Psychologists are a major provider of mental and behavioral health services to Medicare beneficiaries, but are unable to provide their full range of services due to Medicare's outdated and inappropriate physician oversight requirements. Psychologists provide over 70 percent of hospital inpatient, partial hospital, and residential mental health care; nearly 50 percent of hospital outpatient mental health care; and nearly all psychological and neuropsychological testing. Psychologists are licensed to practice without supervision in all states and the District of Columbia. Psychologists practice independently, without physician supervision, in all private sector health plans, Medicare Advantage plans, the Veterans Health Administration, and TRICARE.

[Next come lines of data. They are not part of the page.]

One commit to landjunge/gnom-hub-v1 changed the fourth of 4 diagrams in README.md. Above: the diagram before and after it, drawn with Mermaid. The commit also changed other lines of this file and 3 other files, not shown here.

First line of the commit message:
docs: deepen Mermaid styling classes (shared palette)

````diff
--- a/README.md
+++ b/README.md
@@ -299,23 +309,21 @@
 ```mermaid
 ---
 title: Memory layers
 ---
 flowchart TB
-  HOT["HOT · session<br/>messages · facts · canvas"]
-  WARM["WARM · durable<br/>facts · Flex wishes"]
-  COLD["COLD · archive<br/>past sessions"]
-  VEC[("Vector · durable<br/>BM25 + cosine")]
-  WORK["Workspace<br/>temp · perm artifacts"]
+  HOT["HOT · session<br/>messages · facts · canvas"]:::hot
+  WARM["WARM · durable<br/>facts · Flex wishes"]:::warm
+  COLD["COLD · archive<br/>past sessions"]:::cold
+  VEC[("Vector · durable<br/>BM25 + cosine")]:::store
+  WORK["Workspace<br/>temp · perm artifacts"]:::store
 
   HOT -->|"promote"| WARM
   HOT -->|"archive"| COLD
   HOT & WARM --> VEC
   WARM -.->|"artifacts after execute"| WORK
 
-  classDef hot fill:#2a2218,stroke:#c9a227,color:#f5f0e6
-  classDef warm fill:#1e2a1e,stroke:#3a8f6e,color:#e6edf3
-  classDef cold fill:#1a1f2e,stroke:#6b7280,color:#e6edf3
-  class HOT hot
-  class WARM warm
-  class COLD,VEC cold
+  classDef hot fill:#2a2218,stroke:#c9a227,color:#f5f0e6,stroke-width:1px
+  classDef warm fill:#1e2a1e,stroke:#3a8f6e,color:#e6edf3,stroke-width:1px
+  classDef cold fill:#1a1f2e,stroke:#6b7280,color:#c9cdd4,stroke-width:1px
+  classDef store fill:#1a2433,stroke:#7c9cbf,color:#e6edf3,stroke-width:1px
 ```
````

Unlike other health insurance payers, Medicare requires physician supervision of psychologists' services in many treatment settings, which means that when no physician is available, psychologists cannot treat beneficiaries. Medicare requires supervision of psychologists' services provided in hospital outpatient departments, partial hospitalization programs, comprehensive outpatient rehabilitation facilities, rural health clinics, and federally qualified health centers. Supervision of psychologists' services is frequently done by physicians who do not have significant training in psychological treatments.

“I am the CEO and the primary person responsible for three clinics, 70 clinicians, 3,000 clients.  Having a psychiatrist supervise me and everyone already supervised by me or someone else or working independently, is redundant clinically, time and cost wise…. 

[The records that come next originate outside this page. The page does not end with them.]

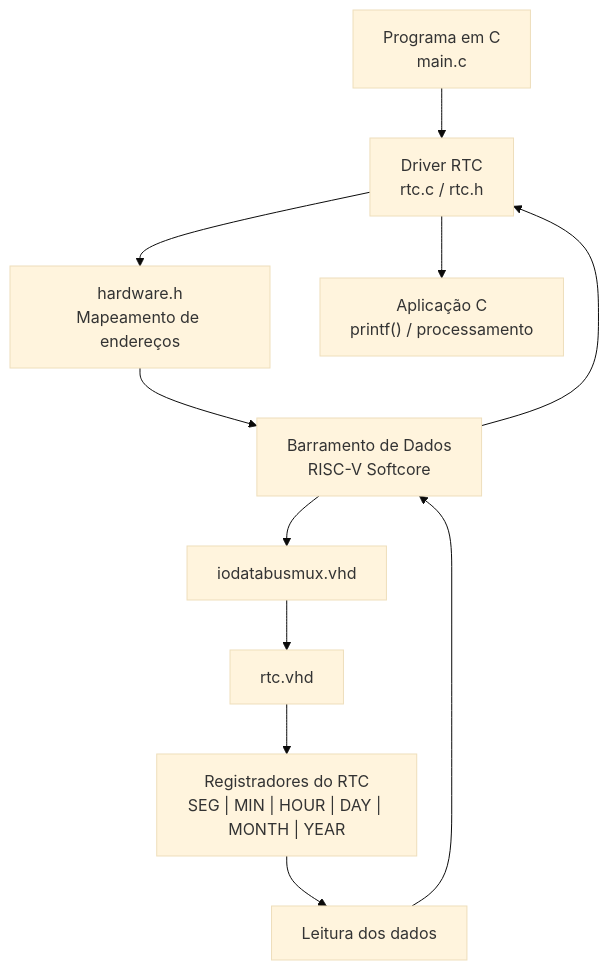
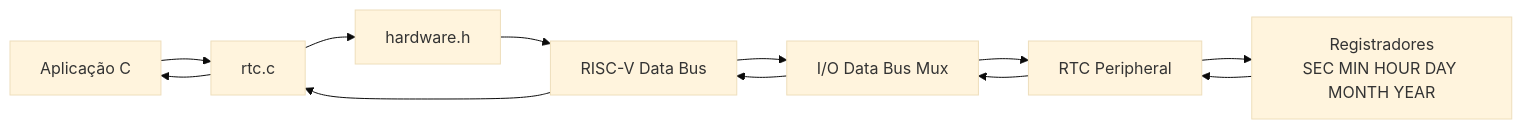
One commit to PedroThomaz/RTC_vhdl changed the diagram in readme.md. Above: the diagram before and after it, drawn with Mermaid (base theme).

````diff
--- a/readme.md
+++ b/readme.md
@@ -269,14 +269,16 @@
 ```mermaid
-flowchart TD
+graph LR
 
-    A["Programa em C<br/>main.c"] --> B["Driver RTC<br/>rtc.c / rtc.h"]
-    B --> C["hardware.h<br/>Mapeamento de endereços"]
-    C --> D["Barramento de Dados<br/>RISC-V Softcore"]
-    D --> E["iodatabusmux.vhd"]
-    E --> F["rtc.vhd"]
-    F --> G["Registradores do RTC<br/>SEG | MIN | HOUR | DAY | MONTH | YEAR"]
-    G --> H["Leitura dos dados"]
-    H --> D
-    D --> B
-    B --> I["Aplicação C<br/>printf() / processamento"]
+APP["Aplicação C"] --> API["rtc.c"]
+API --> HW["hardware.h"]
+HW --> BUS["RISC-V Data Bus"]
+BUS --> MUX["I/O Data Bus Mux"]
+MUX --> RTC["RTC Peripheral"]
+RTC --> REG["Registradores<br/>SEC MIN HOUR DAY MONTH YEAR"]
+
+REG --> RTC
+RTC --> MUX
+MUX --> BUS
+BUS --> API
+API --> APP
 ```
````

We are licensed to practice independently.  It makes the public mental health system much more expensive than it needs to be to maintain quality. It is VERY old school and no longer applies to a modern efficient clinic.”

--K.S., psychologist in Maryland

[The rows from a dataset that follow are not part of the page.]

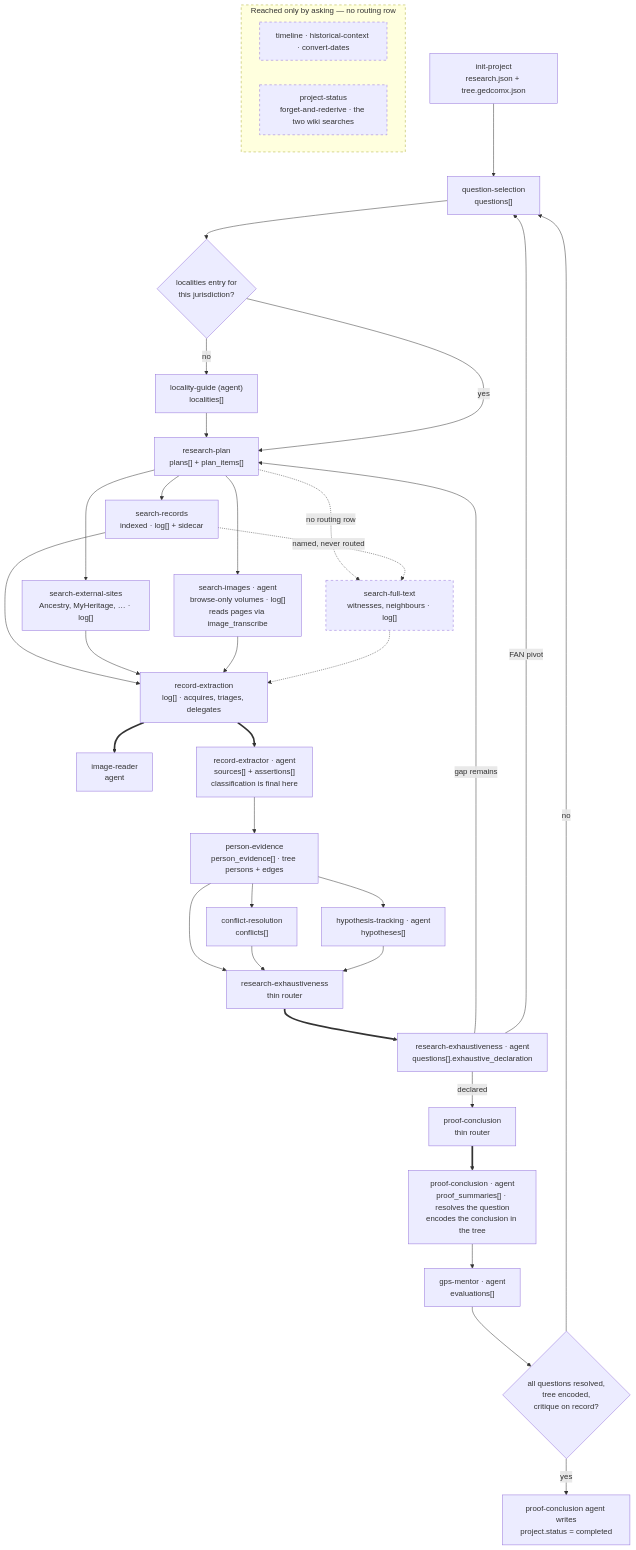
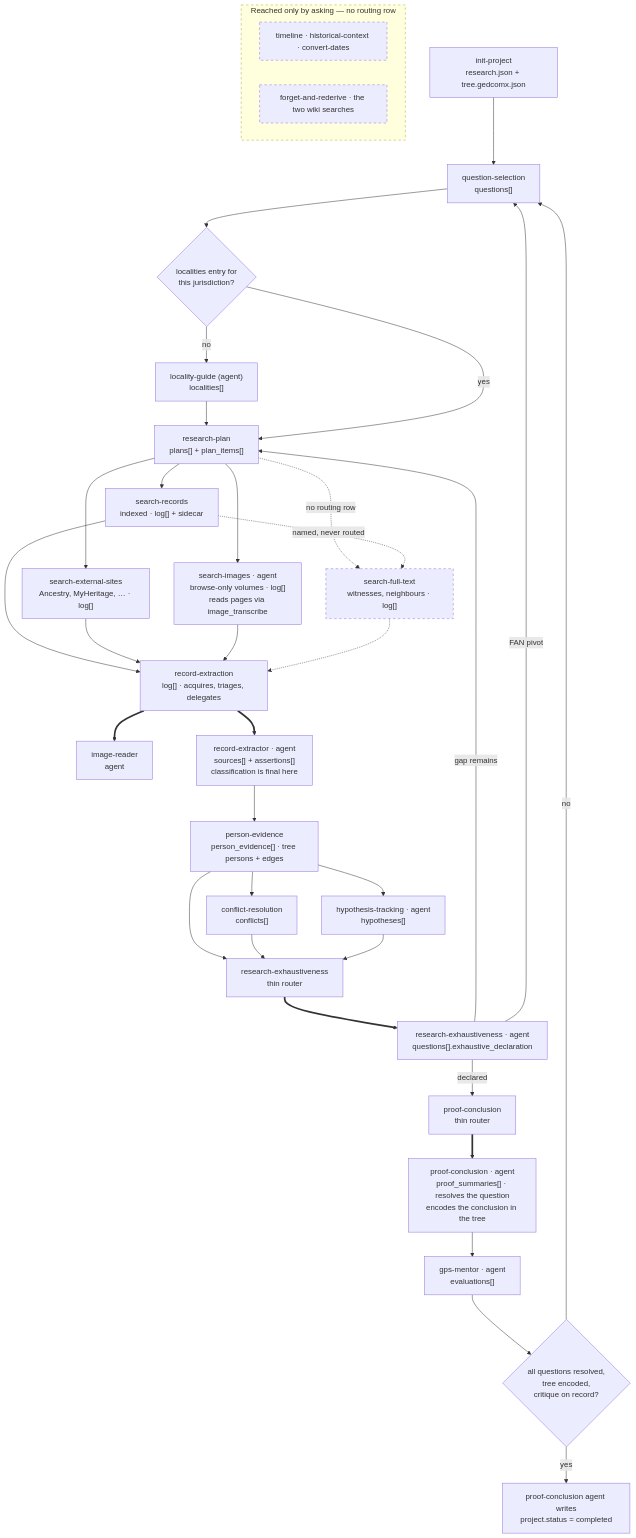
The diagram in docs/skill-dataflow.md (PioneerAIAcademy/cowork-genealogy), drawn with Mermaid before and after one commit. The commit also changed other lines of this file and 41 other files, not shown here.

First line of the commit message:
Replace the project-status skill with an agent (#2793) (#3092)

````diff
--- a/docs/skill-dataflow.md
+++ b/docs/skill-dataflow.md
@@ -65,51 +65,51 @@
 ```mermaid
 flowchart TD
     IP["init-project<br/>research.json + tree.gedcomx.json"] --> QS
     QS["question-selection<br/>questions[]"] --> LOCGATE
     LOCGATE{"localities entry for<br/>this jurisdiction?"}
     LOCGATE -- no --> LG["locality-guide (agent)<br/>localities[]"] --> RP
     LOCGATE -- yes --> RP["research-plan<br/>plans[] + plan_items[]"]
 
     RP --> SR["search-records<br/>indexed · log[] + sidecar"]
     RP --> SE["search-external-sites<br/>Ancestry, MyHeritage, … · log[]"]
     RP --> SIA["search-images · agent<br/>browse-only volumes · log[]<br/>reads pages via image_transcribe"]
     RP -.->|"no routing row"| SF["search-full-text<br/>witnesses, neighbours · log[]"]
     SR -.->|"named, never routed"| SF
     RE ==> IR["image-reader<br/>agent"]
 
     SR --> RE
     SE --> RE
     SIA --> RE
     SF -.-> RE
     RE["record-extraction<br/>log[] · acquires, triages, delegates"]
     RE ==> RX["record-extractor · agent<br/>sources[] + assertions[]<br/>classification is final here"]
 
     RX --> PE["person-evidence<br/>person_evidence[] · tree persons + edges"]
     PE --> CR["conflict-resolution<br/>conflicts[]"]
     PE --> HT["hypothesis-tracking · agent<br/>hypotheses[]"]
     PE --> EX
     CR --> EX
     HT --> EX
 
     EX["research-exhaustiveness<br/>thin router"]
     EX ==> EXA["research-exhaustiveness · agent<br/>questions[].exhaustive_declaration"]
     EXA -- "gap remains" --> RP
     EXA -- "FAN pivot" --> QS
     EXA -- "declared" --> PC
 
     PC["proof-conclusion<br/>thin router"]
     PC ==> PCA["proof-conclusion · agent<br/>proof_summaries[] · resolves the question<br/>encodes the conclusion in the tree"]
     PCA --> GM["gps-mentor · agent<br/>evaluations[]"]
     GM --> GATE{"all questions resolved,<br/>tree encoded,<br/>critique on record?"}
     GATE -- no --> QS
     GATE -- yes --> DONE["proof-conclusion agent writes<br/>project.status = completed"]
 
     subgraph ASK ["Reached only by asking — no routing row"]
         direction LR
         U1["timeline · historical-context · convert-dates"]
-        U2["project-status<br/>forget-and-rederive · the two wiki searches"]
+        U2["forget-and-rederive · the two wiki searches"]
     end
 
     classDef unrouted stroke-dasharray: 5 5
     class SF,ASK,U1,U2 unrouted
 ```
````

Allowing psychologists to practice independently will improve Medicare beneficiaries' access to mental health services, at a time when the need for psychologists' services is growing:

  • Studies show that roughly 70 percent of older adults who meet diagnostic criteria for major depressive disorder or for anxiety disorder do not receive mental health treatment.
  • Medicare beneficiaries are at greater suicide risk than the general population: although adults over age 65 make up only 12 percent of the nation's population, they account for 16 percent of all suicide deaths, according to the National Institute of Mental Health.

There is a dire shortage of mental health professionals available to treat Medicare beneficiaries, and the shortage is getting worse. The Institute of Medicine has concluded that “if the nation is to confront the growing burden of Medicare costs, it must develop ways to maximize the productive capacity of the geriatric MH/SU [mental health and substance use] workforce.”

Medicare policy should be changed to let psychologists practice independently:

  • Requiring physician supervision gets in the way of providing treatment. An estimated 77 percent of U.S. counties have a severe shortage of psychiatrists, the only physician specialty with significant training in the diagnosis and treatment of mental disorders. Psychiatrists have by far the lowest Medicare participation rates of any physicians.
  • For years, Medicare has allowed dentists, podiatrists, chiropractors and optometrists to practice without physician referral, with no adverse effect on beneficiaries' treatment.
  • The Medicare Mental Health Access Act would not expand psychologists' scope of practice. Psychologists' scope of practice is established solely by state — not federal — laws, and Medicare has strict guidelines for consultation and care coordination remain in place under the legislation.
  • Letting psychologists practice independently in Medicare will not increase program costs significantly. Medicare Advantage programs have not experienced cost increases by letting psychologists practice independently. Physician supervision requirements add unnecessary costs and can delay or prevent treatment.

Allowing psychologists to practice independently in all Medicare treatment settings will make it easier for beneficiaries to get the help they need — when they need it — regardless of where the service is provided. Legislation to do this is supported by a wide range of consumer and provider organizations, including:

  • National Association for Rural Mental Health
  • Brain Injury Association of America
  • Paralyzed Veterans of America
  • National Council for Behavioral Health
  • American Foundation for Suicide Prevention
  • Mental Health America
  • TASH
  • Association for Ambulatory Behavioral Healthcare
  • Center for Medicare Advocacy Inc.
  • American Association of Pastoral Counselors
  • American Group Psychotherapy Association
  • American Board of Professional Neuropsychology